Dataset —
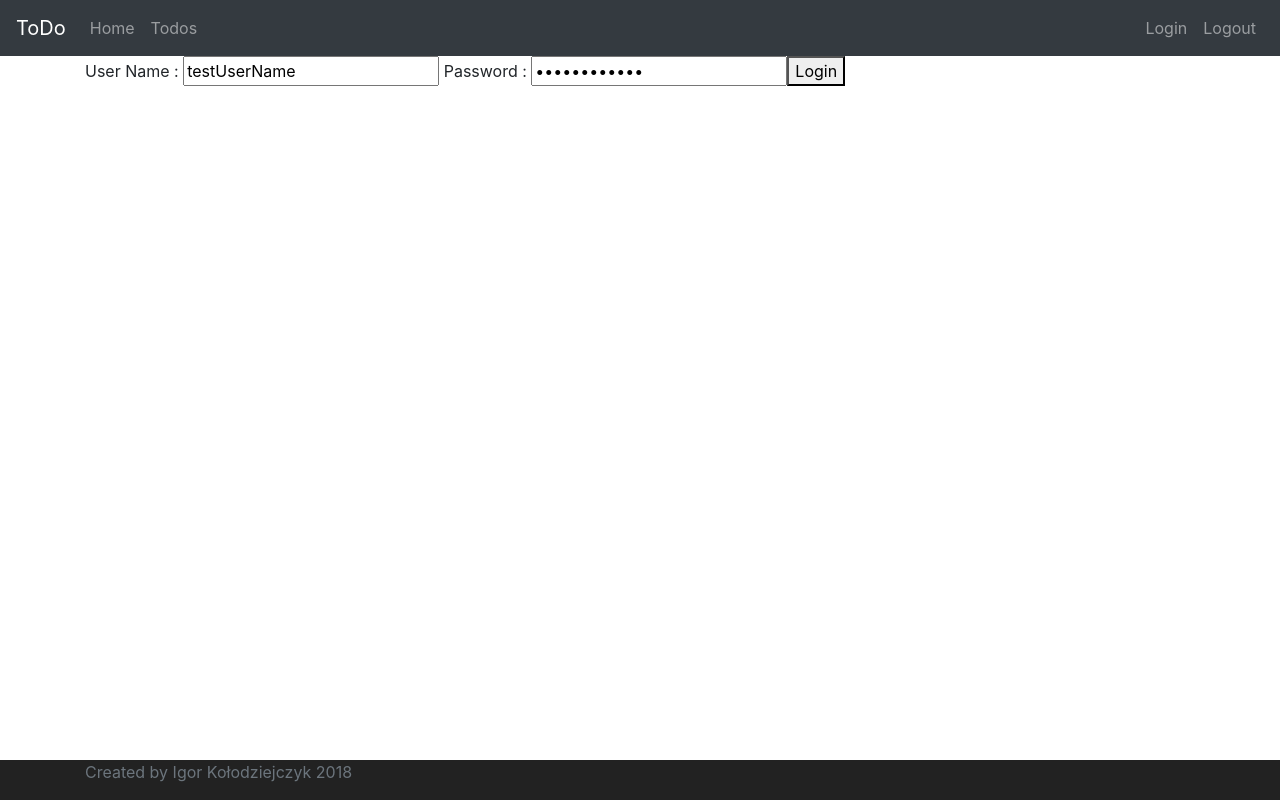
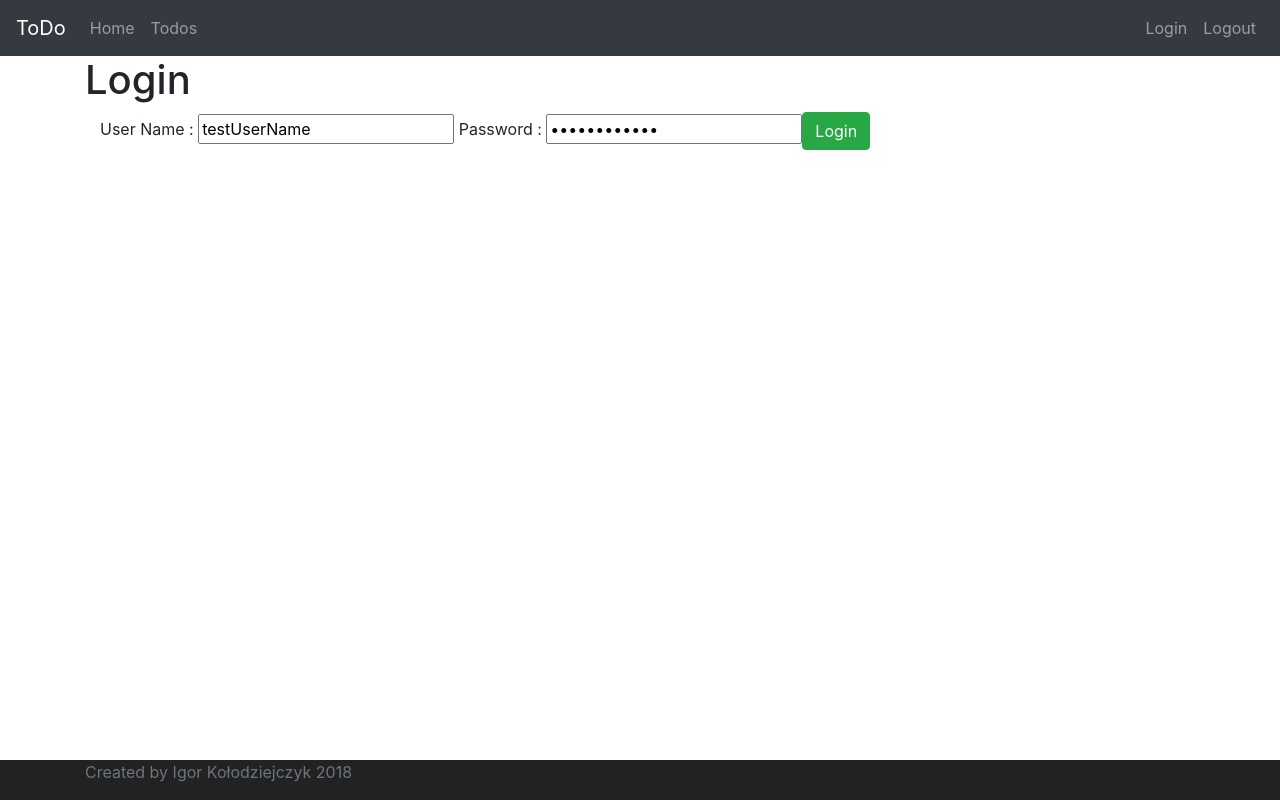
Before and after one commit to igorkol1/ToDo, an Angular app in the folder frontend/todo/: page / in a window 1280 px wide. Built offline with nearby package versions, Linux system fonts and the light colour scheme.

Commit message:
Login and welcome page design inprovments

```diff
--- a/frontend/todo/src/app/login/login.component.html
+++ b/frontend/todo/src/app/login/login.component.html
@@ -1,7 +1,11 @@
-<small *ngIf='invalidLogin' >{{errorMessage}}</small>
+<h1>Login</h1>
 
-<div>
-  User Name : <input type="text" name="username" [(ngModel)]="username">
-  Password  : <input type="password" name="password" [(ngModel)]="password">
-  <button (click)=handleLogin()>Login</button>
+<div class="container">
+  <div class="alert alert-warning" *ngIf='invalidLogin' >{{errorMessage}}</div>
+
+  <div>
+    User Name : <input type="text" name="username" [(ngModel)]="username">
+    Password  : <input type="password" name="password" [(ngModel)]="password">
+    <button (click)=handleLogin() class="btn btn-success">Login</button>
+  </div>
 </div>
--- a/frontend/todo/src/app/welcome/welcome.component.html
+++ b/frontend/todo/src/app/welcome/welcome.component.html
@@ -1,7 +1,5 @@
-<div>
-  {{message}}
+<h1>Welcome</h1>
+
+<div class="container">
+  {{message}}. Manage your todos <a routerLink="/todos">here</a>
 </div>
-
-<div>
-  Manage your todos <a routerLink="/todos">here</a>
-</div>
```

What the exercise asks — Copy all the lines above that hold the string "name".

Result of the exercise —
-  User Name : <input type="text" name="username" [(ngModel)]="username">
-  Password  : <input type="password" name="password" [(ngModel)]="password">
+    User Name : <input type="text" name="username" [(ngModel)]="username">
+    Password  : <input type="password" name="password" [(ngModel)]="password">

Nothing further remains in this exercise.